What the exercise asks>
The answer must consist of each line below that contains the string "type".

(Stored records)

■ ■ ■

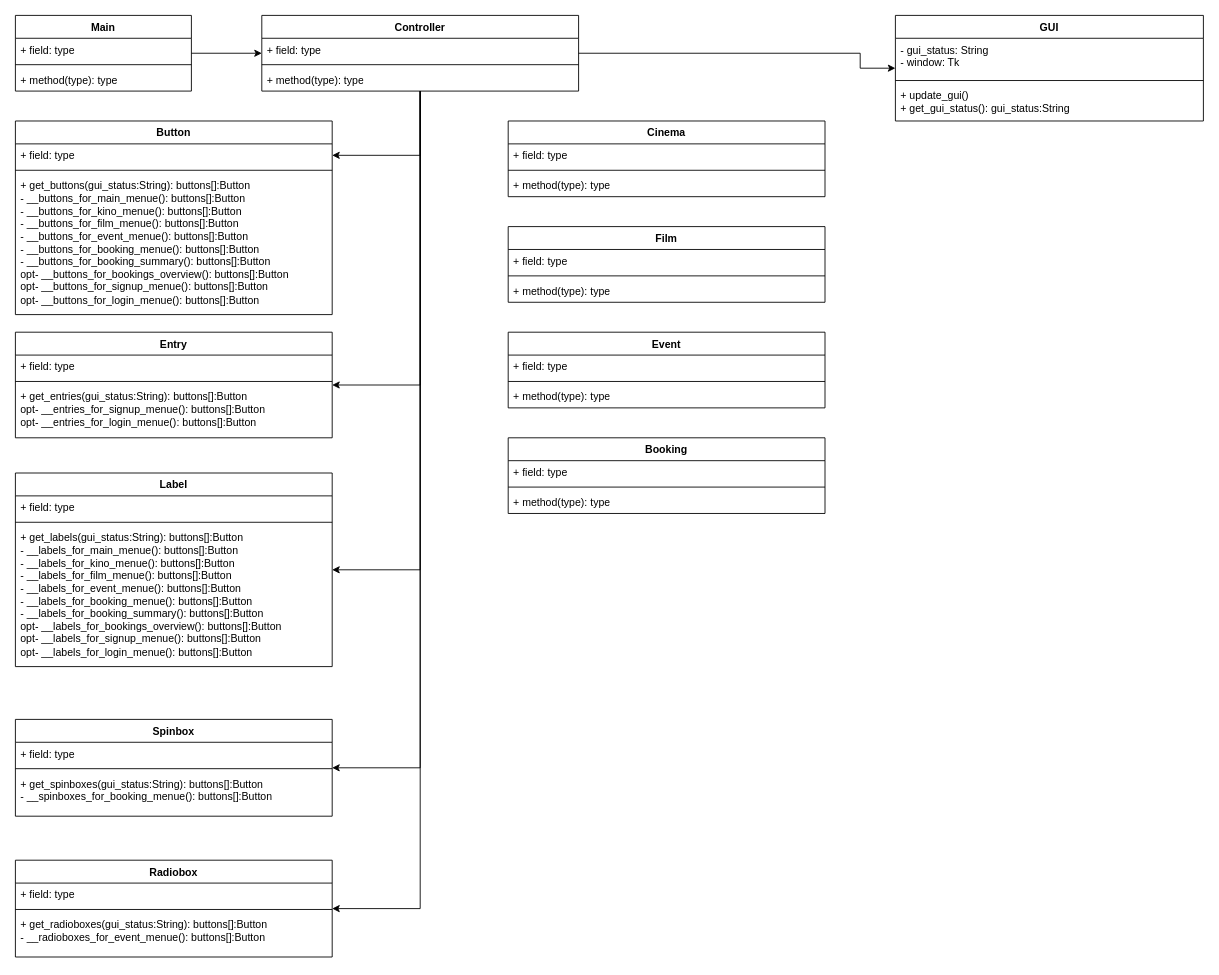
SirPatschiii/Kinobuchungsprogramm keeps this draw.io diagram as Klassendiagramm Kinobuchungsprogramm.drawio. Above is the earlier version. Source tidied: cells renumbered, new cells numbered last; positions are measured from the earlier drawing's top-left corner, leaving out a move shared by most shapes. Both pictures are drawn from the tidied source at 88%, with x=0, y=0 at pixel (15, 15).
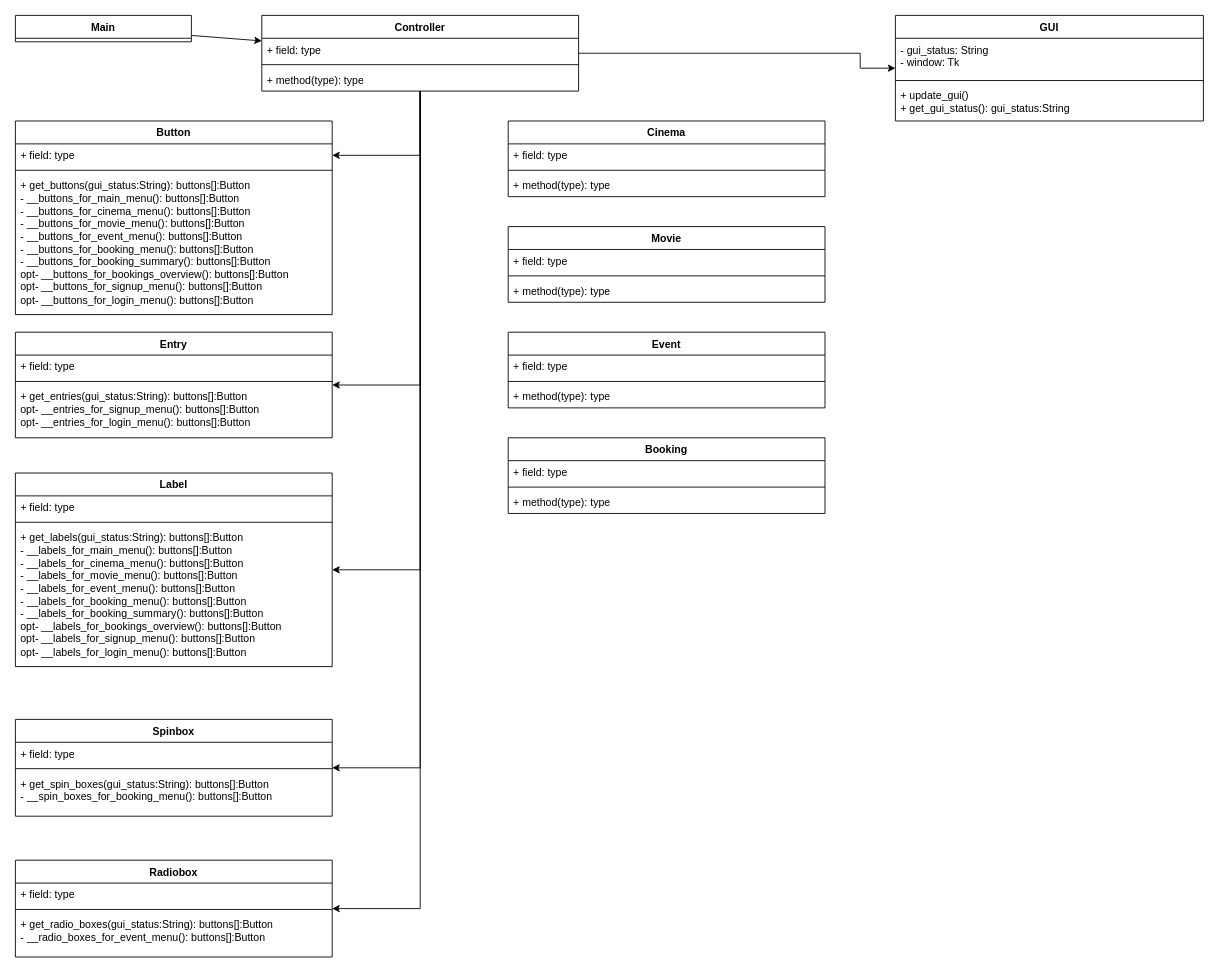
After the change.

Unchanged cells that the change refers to:
```xml
<mxCell id="16" value="Button" style="swimlane;fontStyle=1;align=center;verticalAlign=top;horizontal=1;startSize=26;whiteSpace=wrap;html=1;" parent="1" vertex="1">
  <mxGeometry y="120" width="360" height="220" as="geometry" />
</mxCell>
<mxCell id="21" value="Entry" style="swimlane;fontStyle=1;align=center;verticalAlign=top;horizontal=1;startSize=26;whiteSpace=wrap;html=1;" parent="1" vertex="1">
  <mxGeometry y="360" width="360" height="120" as="geometry" />
</mxCell>
<mxCell id="25" value="Label" style="swimlane;fontStyle=1;align=center;verticalAlign=top;horizontal=1;startSize=26;whiteSpace=wrap;html=1;" parent="1" vertex="1">
  <mxGeometry y="520" width="360" height="220" as="geometry" />
</mxCell>
<mxCell id="29" value="Spinbox" style="swimlane;fontStyle=1;align=center;verticalAlign=top;horizontal=1;startSize=26;whiteSpace=wrap;html=1;" parent="1" vertex="1">
  <mxGeometry y="800" width="360" height="110" as="geometry" />
</mxCell>
<mxCell id="33" value="Radiobox" style="swimlane;fontStyle=1;align=center;verticalAlign=top;horizontal=1;startSize=26;whiteSpace=wrap;html=1;" parent="1" vertex="1">
  <mxGeometry y="960" width="360" height="110" as="geometry" />
</mxCell>
```

Change to the diagram source:
```diff
@@
     <mxCell id="3" value="Main" style="swimlane;fontStyle=1;align=center;verticalAlign=top;horizontal=1;startSize=26;whiteSpace=wrap;html=1;" parent="1" vertex="1">
-      <mxGeometry width="200" height="86" as="geometry" />
+      <mxGeometry width="200" height="30" as="geometry" />
     </mxCell>
-    <mxCell id="4" value="+ field: type" style="text;strokeColor=none;fillColor=none;align=left;verticalAlign=top;spacingLeft=4;spacingRight=4;overflow=hidden;whiteSpace=wrap;html=1;" parent="3" vertex="1">
-      <mxGeometry y="26" width="200" height="26" as="geometry" />
-    </mxCell>
-    <mxCell id="5" style="line;strokeWidth=1;fillColor=none;align=left;verticalAlign=middle;spacingTop=-1;spacingLeft=3;spacingRight=3;labelPosition=right;strokeColor=inherit;" parent="3" vertex="1">
-      <mxGeometry y="52" width="200" height="8" as="geometry" />
-    </mxCell>
-    <mxCell id="6" value="+ method(type): type" style="text;strokeColor=none;fillColor=none;align=left;verticalAlign=top;spacingLeft=4;spacingRight=4;overflow=hidden;whiteSpace=wrap;html=1;" parent="3" vertex="1">
-      <mxGeometry y="60" width="200" height="26" as="geometry" />
-    </mxCell>
@@
-    <mxCell id="19" value="+ get_buttons(gui_status:String): buttons[]:Button&lt;br&gt;- __buttons_for_main_menue(): buttons[]:Button&lt;br&gt;- __buttons_for_kino_menue(): buttons[]:Button&lt;br&gt;- __buttons_for_film_menue(): buttons[]:Button&lt;br&gt;- __buttons_for_event_menue(): buttons[]:Button&lt;br&gt;- __buttons_for_booking_menue(): buttons[]:Button&lt;br&gt;- __buttons_for_booking_summary(): buttons[]:Button&lt;br&gt;opt- __buttons_for_bookings_overview(): buttons[]:Button&lt;br&gt;opt- __buttons_for_signup_menue(): buttons[]:Button&lt;br&gt;opt- __buttons_for_login_menue(): buttons[]:Button" style="text;strokeColor=none;fillColor=none;align=left;verticalAlign=top;spacingLeft=4;spacingRight=4;overflow=hidden;whiteSpace=wrap;html=1;" parent="16" vertex="1">
+    <mxCell id="19" value="+ get_buttons(gui_status:String): buttons[]:Button&lt;br&gt;- __buttons_for_main_menu(): buttons[]:Button&lt;br&gt;- __buttons_for_cinema_menu(): buttons[]:Button&lt;br&gt;- __buttons_for_movie_menu(): buttons[]:Button&lt;br&gt;- __buttons_for_event_menu(): buttons[]:Button&lt;br&gt;- __buttons_for_booking_menu(): buttons[]:Button&lt;br&gt;- __buttons_for_booking_summary(): buttons[]:Button&lt;br&gt;opt- __buttons_for_bookings_overview(): buttons[]:Button&lt;br&gt;opt- __buttons_for_signup_menu(): buttons[]:Button&lt;br&gt;opt- __buttons_for_login_menu(): buttons[]:Button" style="text;strokeColor=none;fillColor=none;align=left;verticalAlign=top;spacingLeft=4;spacingRight=4;overflow=hidden;whiteSpace=wrap;html=1;" parent="16" vertex="1">
       <mxGeometry y="60" width="360" height="160" as="geometry" />
     </mxCell>
@@
-    <mxCell id="24" value="+ get_entries(gui_status:String): buttons[]:Button&lt;br&gt;opt- __entries_for_signup_menue(): buttons[]:Button&lt;br&gt;opt- __entries_for_login_menue(): buttons[]:Button" style="text;strokeColor=none;fillColor=none;align=left;verticalAlign=top;spacingLeft=4;spacingRight=4;overflow=hidden;whiteSpace=wrap;html=1;" parent="21" vertex="1">
+    <mxCell id="24" value="+ get_entries(gui_status:String): buttons[]:Button&lt;br&gt;opt- __entries_for_signup_menu(): buttons[]:Button&lt;br&gt;opt- __entries_for_login_menu(): buttons[]:Button" style="text;strokeColor=none;fillColor=none;align=left;verticalAlign=top;spacingLeft=4;spacingRight=4;overflow=hidden;whiteSpace=wrap;html=1;" parent="21" vertex="1">
       <mxGeometry y="60" width="360" height="60" as="geometry" />
     </mxCell>
@@
-    <mxCell id="28" value="+ get_labels(gui_status:String): buttons[]:Button&lt;br&gt;- __labels_for_main_menue(): buttons[]:Button&lt;br&gt;- __labels_for_kino_menue(): buttons[]:Button&lt;br&gt;- __labels_for_film_menue(): buttons[]:Button&lt;br&gt;- __labels_for_event_menue(): buttons[]:Button&lt;br&gt;- __labels_for_booking_menue(): buttons[]:Button&lt;br&gt;- __labels_for_booking_summary(): buttons[]:Button&lt;br&gt;opt- __labels_for_bookings_overview(): buttons[]:Button&lt;br&gt;opt- __labels_for_signup_menue(): buttons[]:Button&lt;br&gt;opt- __labels_for_login_menue(): buttons[]:Button" style="text;strokeColor=none;fillColor=none;align=left;verticalAlign=top;spacingLeft=4;spacingRight=4;overflow=hidden;whiteSpace=wrap;html=1;" parent="25" vertex="1">
+    <mxCell id="28" value="+ get_labels(gui_status:String): buttons[]:Button&lt;br&gt;- __labels_for_main_menu(): buttons[]:Button&lt;br&gt;- __labels_for_cinema_menu(): buttons[]:Button&lt;br&gt;- __labels_for_movie_menu(): buttons[]:Button&lt;br&gt;- __labels_for_event_menu(): buttons[]:Button&lt;br&gt;- __labels_for_booking_menu(): buttons[]:Button&lt;br&gt;- __labels_for_booking_summary(): buttons[]:Button&lt;br&gt;opt- __labels_for_bookings_overview(): buttons[]:Button&lt;br&gt;opt- __labels_for_signup_menu(): buttons[]:Button&lt;br&gt;opt- __labels_for_login_menu(): buttons[]:Button" style="text;strokeColor=none;fillColor=none;align=left;verticalAlign=top;spacingLeft=4;spacingRight=4;overflow=hidden;whiteSpace=wrap;html=1;" parent="25" vertex="1">
       <mxGeometry y="60" width="360" height="160" as="geometry" />
     </mxCell>
@@
-    <mxCell id="32" value="+ get_spinboxes(gui_status:String): buttons[]:Button&lt;br&gt;- __spinboxes_for_booking_menue(): buttons[]:Button" style="text;strokeColor=none;fillColor=none;align=left;verticalAlign=top;spacingLeft=4;spacingRight=4;overflow=hidden;whiteSpace=wrap;html=1;" parent="29" vertex="1">
+    <mxCell id="32" value="+ get_spin_boxes(gui_status:String): buttons[]:Button&lt;br&gt;- __spin_boxes_for_booking_menu(): buttons[]:Button" style="text;strokeColor=none;fillColor=none;align=left;verticalAlign=top;spacingLeft=4;spacingRight=4;overflow=hidden;whiteSpace=wrap;html=1;" parent="29" vertex="1">
       <mxGeometry y="60" width="360" height="50" as="geometry" />
     </mxCell>
@@
-    <mxCell id="36" value="+ get_radioboxes(gui_status:String): buttons[]:Button&lt;br&gt;- __radioboxes_for_event_menue(): buttons[]:Button" style="text;strokeColor=none;fillColor=none;align=left;verticalAlign=top;spacingLeft=4;spacingRight=4;overflow=hidden;whiteSpace=wrap;html=1;" parent="33" vertex="1">
+    <mxCell id="36" value="+ get_radio_boxes(gui_status:String): buttons[]:Button&lt;br&gt;- __radio_boxes_for_event_menu(): buttons[]:Button" style="text;strokeColor=none;fillColor=none;align=left;verticalAlign=top;spacingLeft=4;spacingRight=4;overflow=hidden;whiteSpace=wrap;html=1;" parent="33" vertex="1">
       <mxGeometry y="60" width="360" height="50" as="geometry" />
     </mxCell>
@@
-    <mxCell id="45" value="Film" style="swimlane;fontStyle=1;align=center;verticalAlign=top;horizontal=1;startSize=26;whiteSpace=wrap;html=1;" parent="1" vertex="1">
+    <mxCell id="45" value="Movie" style="swimlane;fontStyle=1;align=center;verticalAlign=top;horizontal=1;startSize=26;whiteSpace=wrap;html=1;" parent="1" vertex="1">
       <mxGeometry x="560" y="240" width="360" height="86" as="geometry" />
     </mxCell>
```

■ ■ ■

Response area>
-    <mxCell id="4" value="+ field: type" style="text;strokeColor=none;fillColor=none;align=left;verticalAlign=top;spacingLeft=4;spacingRight=4;overflow=hidden;whiteSpace=wrap;html=1;" parent="3" vertex="1">
-    <mxCell id="6" value="+ method(type): type" style="text;strokeColor=none;fillColor=none;align=left;verticalAlign=top;spacingLeft=4;spacingRight=4;overflow=hidden;whiteSpace=wrap;html=1;" parent="3" vertex="1">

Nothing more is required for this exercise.